**YOUR GOAL**
Whenever the word "begin" appears in a line of the data below, copy that line.

**THE INPUT**
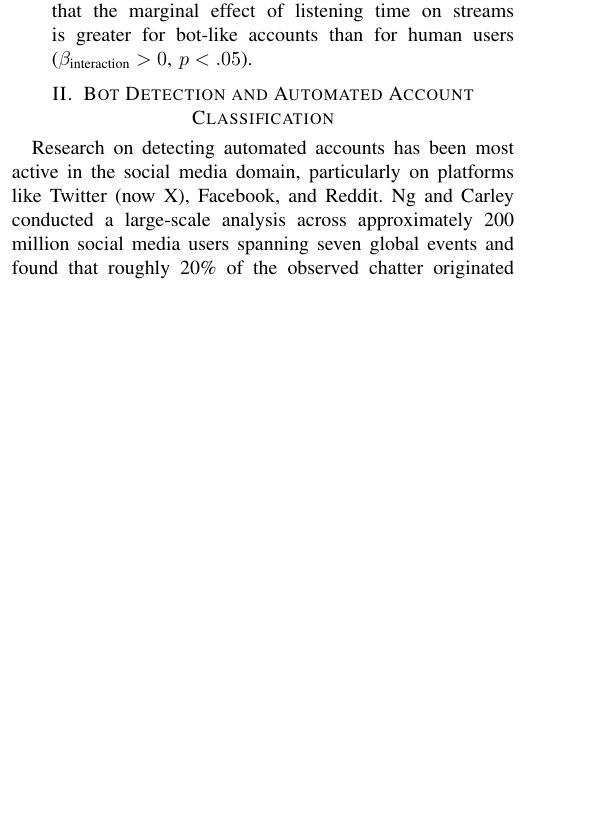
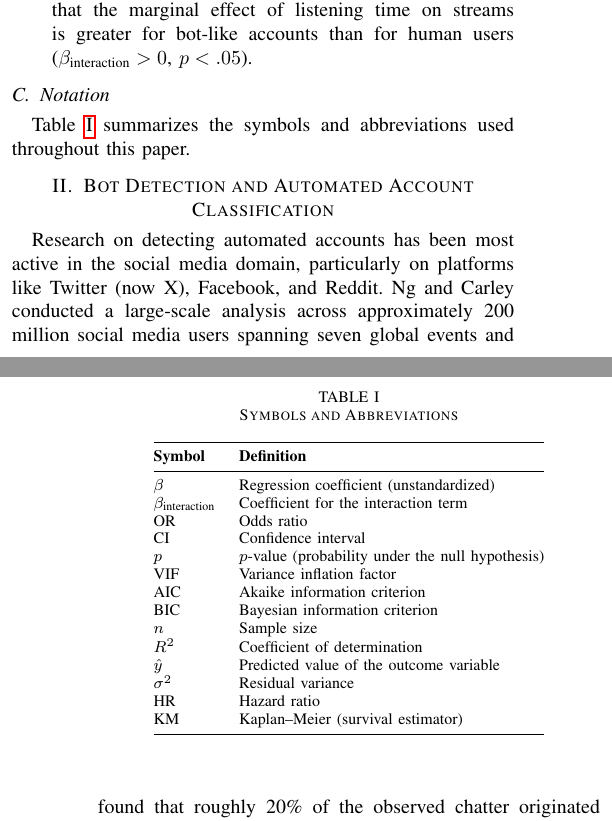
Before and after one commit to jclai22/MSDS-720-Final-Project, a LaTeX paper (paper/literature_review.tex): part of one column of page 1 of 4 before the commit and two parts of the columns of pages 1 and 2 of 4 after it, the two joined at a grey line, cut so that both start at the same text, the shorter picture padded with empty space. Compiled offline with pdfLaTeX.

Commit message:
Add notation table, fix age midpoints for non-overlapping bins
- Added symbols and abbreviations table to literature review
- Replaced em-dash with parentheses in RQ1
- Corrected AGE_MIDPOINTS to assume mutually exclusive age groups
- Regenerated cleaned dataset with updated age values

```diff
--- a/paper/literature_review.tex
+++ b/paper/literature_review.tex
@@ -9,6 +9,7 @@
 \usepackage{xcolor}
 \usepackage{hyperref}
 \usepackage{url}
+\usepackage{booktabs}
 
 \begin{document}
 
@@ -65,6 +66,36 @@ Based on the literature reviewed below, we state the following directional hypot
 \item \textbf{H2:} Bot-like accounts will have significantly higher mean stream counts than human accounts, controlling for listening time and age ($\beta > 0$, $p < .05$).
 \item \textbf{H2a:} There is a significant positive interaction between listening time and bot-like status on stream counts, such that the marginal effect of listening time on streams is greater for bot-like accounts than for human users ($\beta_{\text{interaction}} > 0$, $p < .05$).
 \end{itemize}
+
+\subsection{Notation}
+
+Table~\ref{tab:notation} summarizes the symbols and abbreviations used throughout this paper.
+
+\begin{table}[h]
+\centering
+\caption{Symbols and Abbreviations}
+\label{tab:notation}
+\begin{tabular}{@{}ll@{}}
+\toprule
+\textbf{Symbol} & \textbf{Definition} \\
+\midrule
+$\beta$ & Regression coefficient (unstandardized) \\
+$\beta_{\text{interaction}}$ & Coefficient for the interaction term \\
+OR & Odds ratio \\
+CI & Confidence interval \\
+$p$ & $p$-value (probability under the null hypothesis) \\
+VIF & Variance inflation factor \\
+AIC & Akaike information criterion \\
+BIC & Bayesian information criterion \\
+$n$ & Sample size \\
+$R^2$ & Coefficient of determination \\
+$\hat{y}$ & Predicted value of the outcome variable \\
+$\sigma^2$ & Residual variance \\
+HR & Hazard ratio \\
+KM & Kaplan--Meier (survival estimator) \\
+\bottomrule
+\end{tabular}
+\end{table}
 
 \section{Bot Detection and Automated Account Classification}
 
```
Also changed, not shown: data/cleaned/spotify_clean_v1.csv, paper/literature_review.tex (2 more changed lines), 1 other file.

**RESULT OF THIS TASK**
 \begin{document}
+\begin{table}[h]
+\begin{tabular}{@{}ll@{}}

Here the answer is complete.